To know when to harvest gourds will help you in bringing in your gourds after they've finally matured, or before bad weather hits, which could damage and destroy your gourds. But it is also important to know when not to harvest your gourds because harvesting too early brings in a gourd that may rot before you could use it because it is malnutritioned. Here are things to note about when to harvest your gourds.
For Smaller Gourds, Harvest Before Winter
Smaller gourds, with their thin and delicate shells, can't handle the cold and snow and will likely die if left out for the winter frost. So, for smaller gourds, harvest them before the winter comes around, even if they haven't fully matured because they might do fine even if they aren't ready to be harvested, but they will very likely die if you don't.
For Larger Gourds, You Can Wait

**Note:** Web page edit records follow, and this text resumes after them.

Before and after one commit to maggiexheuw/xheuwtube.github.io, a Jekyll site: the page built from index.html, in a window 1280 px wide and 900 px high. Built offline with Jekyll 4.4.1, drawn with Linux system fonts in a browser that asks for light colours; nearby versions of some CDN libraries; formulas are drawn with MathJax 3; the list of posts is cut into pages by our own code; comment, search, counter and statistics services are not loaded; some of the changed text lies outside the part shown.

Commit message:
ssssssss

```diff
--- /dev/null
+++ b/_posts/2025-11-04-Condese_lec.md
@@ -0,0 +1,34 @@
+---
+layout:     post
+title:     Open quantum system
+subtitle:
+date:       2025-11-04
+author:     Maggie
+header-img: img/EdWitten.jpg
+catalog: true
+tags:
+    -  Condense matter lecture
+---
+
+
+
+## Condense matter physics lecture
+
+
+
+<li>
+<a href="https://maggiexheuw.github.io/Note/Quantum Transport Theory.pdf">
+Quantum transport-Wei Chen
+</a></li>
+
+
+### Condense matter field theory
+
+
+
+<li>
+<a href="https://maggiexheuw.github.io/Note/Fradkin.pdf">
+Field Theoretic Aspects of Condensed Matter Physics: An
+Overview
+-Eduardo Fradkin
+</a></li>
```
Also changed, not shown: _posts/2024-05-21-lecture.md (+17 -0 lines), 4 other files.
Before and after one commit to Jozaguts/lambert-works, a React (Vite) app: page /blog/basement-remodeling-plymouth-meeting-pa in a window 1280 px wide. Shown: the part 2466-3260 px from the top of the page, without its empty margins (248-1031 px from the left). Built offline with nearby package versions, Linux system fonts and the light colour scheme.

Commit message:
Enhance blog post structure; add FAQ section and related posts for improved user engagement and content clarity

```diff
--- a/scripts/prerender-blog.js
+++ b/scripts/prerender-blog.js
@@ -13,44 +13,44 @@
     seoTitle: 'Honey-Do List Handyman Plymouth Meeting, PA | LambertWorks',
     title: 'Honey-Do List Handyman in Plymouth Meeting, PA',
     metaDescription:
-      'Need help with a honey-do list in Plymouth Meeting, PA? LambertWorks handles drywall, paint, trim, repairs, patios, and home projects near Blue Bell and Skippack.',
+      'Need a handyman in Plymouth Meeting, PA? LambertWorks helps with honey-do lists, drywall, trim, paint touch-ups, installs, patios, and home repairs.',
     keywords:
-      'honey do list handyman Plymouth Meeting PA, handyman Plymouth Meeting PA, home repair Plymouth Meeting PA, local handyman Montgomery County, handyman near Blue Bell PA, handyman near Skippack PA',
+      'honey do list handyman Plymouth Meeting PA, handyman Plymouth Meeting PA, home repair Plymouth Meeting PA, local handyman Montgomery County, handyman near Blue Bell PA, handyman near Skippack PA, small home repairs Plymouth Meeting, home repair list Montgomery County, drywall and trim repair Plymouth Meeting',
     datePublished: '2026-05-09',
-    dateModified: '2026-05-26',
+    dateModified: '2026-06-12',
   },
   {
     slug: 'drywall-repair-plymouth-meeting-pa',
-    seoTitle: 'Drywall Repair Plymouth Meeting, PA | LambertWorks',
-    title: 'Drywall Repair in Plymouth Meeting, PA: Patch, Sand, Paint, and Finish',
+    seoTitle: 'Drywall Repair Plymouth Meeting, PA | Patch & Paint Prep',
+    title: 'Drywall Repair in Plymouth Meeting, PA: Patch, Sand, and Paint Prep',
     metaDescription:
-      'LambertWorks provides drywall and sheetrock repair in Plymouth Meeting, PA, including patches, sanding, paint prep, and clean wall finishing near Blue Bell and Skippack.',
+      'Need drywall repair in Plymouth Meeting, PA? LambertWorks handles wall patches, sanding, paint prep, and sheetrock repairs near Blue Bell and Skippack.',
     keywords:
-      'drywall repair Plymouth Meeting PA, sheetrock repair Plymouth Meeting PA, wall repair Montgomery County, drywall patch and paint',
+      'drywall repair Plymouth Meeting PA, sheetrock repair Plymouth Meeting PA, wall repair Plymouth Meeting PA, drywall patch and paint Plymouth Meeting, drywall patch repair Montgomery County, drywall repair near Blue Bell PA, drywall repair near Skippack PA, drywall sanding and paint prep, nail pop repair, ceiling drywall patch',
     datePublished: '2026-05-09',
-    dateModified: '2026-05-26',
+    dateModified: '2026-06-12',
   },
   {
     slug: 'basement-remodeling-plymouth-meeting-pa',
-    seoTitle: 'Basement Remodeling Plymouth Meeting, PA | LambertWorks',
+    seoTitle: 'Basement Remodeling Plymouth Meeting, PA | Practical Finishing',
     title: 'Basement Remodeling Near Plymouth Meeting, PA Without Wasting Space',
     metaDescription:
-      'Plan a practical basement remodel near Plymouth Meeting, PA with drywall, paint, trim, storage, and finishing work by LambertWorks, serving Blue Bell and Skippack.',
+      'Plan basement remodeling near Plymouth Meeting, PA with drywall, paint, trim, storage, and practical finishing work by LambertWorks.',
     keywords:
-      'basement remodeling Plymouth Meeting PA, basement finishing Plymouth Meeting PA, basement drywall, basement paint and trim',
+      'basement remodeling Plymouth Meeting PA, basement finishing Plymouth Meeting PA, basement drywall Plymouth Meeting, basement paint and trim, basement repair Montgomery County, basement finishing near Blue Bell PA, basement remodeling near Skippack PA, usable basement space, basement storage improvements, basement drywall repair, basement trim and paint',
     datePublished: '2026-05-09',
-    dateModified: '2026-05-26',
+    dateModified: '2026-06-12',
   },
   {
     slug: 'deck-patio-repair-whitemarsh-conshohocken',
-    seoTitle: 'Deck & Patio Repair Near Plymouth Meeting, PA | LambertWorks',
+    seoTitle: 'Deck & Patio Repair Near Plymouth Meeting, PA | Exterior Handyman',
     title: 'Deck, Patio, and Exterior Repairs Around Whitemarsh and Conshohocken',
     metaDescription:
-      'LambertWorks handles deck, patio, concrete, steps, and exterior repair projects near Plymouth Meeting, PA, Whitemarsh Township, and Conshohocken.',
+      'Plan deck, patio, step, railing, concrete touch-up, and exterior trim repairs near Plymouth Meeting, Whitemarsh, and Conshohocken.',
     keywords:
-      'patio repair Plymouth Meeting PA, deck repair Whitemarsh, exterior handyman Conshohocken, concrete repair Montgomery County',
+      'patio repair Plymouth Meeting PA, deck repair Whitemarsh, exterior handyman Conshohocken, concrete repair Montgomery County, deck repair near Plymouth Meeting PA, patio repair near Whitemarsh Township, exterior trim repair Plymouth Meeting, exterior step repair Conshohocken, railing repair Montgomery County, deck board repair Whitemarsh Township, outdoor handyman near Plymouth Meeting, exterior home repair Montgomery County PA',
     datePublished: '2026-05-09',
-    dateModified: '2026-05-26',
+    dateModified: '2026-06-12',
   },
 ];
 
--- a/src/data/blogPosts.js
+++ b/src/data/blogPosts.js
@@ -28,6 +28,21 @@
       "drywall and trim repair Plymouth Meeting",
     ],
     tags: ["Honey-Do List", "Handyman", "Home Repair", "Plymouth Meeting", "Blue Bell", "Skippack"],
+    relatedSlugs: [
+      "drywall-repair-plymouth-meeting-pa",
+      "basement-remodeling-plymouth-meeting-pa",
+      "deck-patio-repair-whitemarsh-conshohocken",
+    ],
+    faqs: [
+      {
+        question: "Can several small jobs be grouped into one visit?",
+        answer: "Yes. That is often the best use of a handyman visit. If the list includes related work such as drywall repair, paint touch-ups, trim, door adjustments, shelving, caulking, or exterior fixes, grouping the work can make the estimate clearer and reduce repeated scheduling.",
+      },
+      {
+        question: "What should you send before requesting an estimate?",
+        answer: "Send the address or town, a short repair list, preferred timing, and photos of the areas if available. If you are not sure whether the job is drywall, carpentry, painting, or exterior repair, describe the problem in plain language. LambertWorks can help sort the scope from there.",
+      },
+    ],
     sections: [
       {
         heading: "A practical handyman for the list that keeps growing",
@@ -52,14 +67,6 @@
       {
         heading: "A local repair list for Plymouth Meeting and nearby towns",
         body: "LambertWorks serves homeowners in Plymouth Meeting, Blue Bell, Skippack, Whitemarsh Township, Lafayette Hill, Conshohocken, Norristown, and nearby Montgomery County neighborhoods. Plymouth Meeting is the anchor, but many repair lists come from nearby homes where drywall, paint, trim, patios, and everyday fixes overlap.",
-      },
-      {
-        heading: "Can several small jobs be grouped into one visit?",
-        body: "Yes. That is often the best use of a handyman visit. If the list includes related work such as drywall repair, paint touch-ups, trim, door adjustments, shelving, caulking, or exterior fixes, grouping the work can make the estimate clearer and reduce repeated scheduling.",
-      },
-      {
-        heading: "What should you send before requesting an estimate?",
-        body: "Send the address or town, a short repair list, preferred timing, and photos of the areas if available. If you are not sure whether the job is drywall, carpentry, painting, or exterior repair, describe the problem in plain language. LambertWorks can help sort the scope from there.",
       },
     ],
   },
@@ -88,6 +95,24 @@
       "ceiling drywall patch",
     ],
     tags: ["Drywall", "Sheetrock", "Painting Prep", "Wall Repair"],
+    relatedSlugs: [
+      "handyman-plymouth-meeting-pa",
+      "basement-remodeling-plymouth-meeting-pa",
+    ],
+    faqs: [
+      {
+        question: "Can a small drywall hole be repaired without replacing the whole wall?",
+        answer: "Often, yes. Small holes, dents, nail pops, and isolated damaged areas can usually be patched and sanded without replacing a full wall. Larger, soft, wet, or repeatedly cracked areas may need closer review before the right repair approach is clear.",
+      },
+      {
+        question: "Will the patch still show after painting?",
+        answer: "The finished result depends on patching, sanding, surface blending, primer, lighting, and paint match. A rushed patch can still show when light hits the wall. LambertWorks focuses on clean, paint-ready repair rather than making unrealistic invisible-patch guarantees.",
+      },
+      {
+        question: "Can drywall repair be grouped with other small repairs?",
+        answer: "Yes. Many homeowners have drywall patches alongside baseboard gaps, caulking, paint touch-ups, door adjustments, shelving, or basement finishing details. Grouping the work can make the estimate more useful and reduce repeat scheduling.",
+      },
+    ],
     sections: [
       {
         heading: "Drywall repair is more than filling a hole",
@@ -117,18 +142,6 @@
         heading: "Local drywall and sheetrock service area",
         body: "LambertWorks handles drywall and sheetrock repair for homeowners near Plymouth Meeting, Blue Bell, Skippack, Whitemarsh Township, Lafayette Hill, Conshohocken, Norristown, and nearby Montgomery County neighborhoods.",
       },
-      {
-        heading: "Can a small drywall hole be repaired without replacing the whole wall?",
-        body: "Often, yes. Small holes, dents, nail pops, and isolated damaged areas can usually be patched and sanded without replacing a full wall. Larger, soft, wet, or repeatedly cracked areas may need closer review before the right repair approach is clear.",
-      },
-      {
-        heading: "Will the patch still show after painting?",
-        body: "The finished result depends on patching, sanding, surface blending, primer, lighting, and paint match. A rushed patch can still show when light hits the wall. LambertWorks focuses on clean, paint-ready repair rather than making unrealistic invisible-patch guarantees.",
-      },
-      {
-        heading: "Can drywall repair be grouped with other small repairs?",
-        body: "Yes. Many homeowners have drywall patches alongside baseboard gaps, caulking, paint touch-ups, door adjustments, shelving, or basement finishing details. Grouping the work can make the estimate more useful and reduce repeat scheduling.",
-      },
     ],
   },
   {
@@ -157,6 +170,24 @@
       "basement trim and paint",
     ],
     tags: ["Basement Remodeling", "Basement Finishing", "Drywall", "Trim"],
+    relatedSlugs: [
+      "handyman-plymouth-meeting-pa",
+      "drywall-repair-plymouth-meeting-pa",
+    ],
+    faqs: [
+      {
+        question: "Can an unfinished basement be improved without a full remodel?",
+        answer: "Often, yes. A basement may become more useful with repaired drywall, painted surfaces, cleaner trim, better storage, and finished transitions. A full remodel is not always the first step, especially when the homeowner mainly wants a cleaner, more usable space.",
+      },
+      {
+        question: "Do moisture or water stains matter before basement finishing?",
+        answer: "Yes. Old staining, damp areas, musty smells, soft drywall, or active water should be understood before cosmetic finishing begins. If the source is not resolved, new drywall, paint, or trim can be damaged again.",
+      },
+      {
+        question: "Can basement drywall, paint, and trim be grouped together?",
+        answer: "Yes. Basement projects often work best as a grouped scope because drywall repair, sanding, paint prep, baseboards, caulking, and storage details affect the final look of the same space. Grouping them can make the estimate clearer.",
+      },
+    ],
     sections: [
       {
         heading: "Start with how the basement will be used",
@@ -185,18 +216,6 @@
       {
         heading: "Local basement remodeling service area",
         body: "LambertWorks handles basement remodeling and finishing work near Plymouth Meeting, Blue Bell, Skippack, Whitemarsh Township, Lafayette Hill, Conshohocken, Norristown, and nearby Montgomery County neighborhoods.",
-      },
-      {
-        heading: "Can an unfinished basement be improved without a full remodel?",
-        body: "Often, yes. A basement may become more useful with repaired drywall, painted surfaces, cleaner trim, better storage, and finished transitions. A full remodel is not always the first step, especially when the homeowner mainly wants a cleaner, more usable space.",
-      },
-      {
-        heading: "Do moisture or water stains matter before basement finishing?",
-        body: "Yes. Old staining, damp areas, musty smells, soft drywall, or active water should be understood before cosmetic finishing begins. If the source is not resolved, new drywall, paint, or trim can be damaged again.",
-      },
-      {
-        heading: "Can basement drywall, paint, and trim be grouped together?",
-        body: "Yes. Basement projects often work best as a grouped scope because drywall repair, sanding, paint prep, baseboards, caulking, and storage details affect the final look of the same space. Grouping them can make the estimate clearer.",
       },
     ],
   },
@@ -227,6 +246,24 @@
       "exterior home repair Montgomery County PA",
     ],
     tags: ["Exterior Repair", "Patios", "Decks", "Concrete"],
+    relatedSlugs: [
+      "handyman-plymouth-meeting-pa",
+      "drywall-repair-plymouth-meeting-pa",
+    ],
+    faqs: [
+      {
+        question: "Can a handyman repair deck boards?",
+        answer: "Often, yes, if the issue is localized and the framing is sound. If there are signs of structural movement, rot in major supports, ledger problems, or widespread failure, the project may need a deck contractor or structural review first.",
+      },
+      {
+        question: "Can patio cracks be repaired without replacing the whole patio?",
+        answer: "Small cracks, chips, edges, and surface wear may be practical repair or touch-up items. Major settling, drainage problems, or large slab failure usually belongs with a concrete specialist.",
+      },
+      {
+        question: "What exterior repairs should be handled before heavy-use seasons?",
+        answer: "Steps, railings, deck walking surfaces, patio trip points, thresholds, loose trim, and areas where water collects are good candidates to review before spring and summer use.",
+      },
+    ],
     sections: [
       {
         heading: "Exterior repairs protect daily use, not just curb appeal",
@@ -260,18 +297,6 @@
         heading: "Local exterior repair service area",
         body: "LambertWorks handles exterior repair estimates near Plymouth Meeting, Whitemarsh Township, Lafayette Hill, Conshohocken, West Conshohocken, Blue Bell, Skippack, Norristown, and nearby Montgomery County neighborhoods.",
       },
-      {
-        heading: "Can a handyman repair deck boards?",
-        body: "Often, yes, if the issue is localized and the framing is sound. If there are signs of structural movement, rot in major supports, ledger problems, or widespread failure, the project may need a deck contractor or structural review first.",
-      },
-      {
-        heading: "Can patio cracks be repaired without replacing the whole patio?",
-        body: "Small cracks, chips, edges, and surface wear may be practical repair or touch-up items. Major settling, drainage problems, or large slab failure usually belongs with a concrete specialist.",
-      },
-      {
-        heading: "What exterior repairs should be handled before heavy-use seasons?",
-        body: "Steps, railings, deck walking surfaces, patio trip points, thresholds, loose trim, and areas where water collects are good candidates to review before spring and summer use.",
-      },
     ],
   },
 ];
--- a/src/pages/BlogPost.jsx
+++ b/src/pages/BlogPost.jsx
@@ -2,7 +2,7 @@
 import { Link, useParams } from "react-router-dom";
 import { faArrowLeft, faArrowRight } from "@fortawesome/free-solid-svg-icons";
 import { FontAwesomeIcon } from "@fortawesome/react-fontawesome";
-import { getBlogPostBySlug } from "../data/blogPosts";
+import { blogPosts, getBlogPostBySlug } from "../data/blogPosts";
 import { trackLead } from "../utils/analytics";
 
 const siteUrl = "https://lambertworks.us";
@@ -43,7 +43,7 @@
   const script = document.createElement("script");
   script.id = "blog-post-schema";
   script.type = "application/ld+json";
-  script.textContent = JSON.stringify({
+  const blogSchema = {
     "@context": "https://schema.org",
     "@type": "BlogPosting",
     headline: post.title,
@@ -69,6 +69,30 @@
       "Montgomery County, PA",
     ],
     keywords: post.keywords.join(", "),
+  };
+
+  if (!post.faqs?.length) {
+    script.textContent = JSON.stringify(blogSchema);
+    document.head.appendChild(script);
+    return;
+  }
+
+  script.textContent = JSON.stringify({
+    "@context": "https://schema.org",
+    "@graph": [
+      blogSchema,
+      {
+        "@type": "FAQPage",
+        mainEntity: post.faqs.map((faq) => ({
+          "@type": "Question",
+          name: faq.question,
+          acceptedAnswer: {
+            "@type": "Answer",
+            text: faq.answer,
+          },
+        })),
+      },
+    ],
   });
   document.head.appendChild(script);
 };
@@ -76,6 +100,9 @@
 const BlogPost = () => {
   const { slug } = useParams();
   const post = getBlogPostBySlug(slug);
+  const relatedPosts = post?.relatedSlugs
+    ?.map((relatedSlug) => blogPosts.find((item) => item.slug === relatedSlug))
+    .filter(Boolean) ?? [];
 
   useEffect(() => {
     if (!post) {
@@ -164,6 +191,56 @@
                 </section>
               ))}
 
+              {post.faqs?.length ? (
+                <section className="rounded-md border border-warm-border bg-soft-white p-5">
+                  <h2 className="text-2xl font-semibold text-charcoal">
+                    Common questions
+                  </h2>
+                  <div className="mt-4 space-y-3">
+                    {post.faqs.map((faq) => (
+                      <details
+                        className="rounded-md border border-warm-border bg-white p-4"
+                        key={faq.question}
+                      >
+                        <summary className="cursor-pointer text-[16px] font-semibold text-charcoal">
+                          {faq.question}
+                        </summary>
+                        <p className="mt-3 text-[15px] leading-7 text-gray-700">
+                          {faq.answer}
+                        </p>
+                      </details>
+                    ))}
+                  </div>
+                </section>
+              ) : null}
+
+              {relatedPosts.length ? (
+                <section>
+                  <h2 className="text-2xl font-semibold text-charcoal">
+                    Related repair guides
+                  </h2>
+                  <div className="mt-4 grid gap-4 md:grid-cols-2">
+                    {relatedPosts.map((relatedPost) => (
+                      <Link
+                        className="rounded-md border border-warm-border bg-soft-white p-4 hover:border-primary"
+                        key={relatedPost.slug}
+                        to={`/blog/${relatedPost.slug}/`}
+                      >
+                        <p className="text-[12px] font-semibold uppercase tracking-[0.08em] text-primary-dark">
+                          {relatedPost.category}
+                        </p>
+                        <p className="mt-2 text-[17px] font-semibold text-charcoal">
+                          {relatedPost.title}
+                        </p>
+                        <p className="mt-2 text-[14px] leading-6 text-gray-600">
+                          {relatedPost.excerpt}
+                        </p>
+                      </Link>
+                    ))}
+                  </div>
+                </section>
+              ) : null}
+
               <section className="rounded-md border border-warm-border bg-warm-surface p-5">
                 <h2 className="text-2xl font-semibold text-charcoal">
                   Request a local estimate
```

There is no rush to harvest larger gourds, which have tougher shells and can survive the winters. Of course, if there are incredibly extreme conditions outside, your gourds may not make it, but for most winters, your gourds should be fine. Larger gourds also need more time to grow, so letting them sit out is best because they probably won't be ready until after the winter has passed.
Harvest Well After Maturity
Don't be too eager to harvest your gourds because gourds harvested too early may not make it until they're ready for use. You want to be sure you are harvesting a fully matured gourd to minimize risk of your gourd dying or going bad after you harvested it because it still needed to be fed.
Check Their Stems
Dried stems on gourds mean no more nutrients are entering the gourd, meaning it has matured and doesn't need to be fed anymore. Another way to check if they are matured is if their stems turn brown, which usually happens while the stem is drying showing the gourd is ready to be harvested.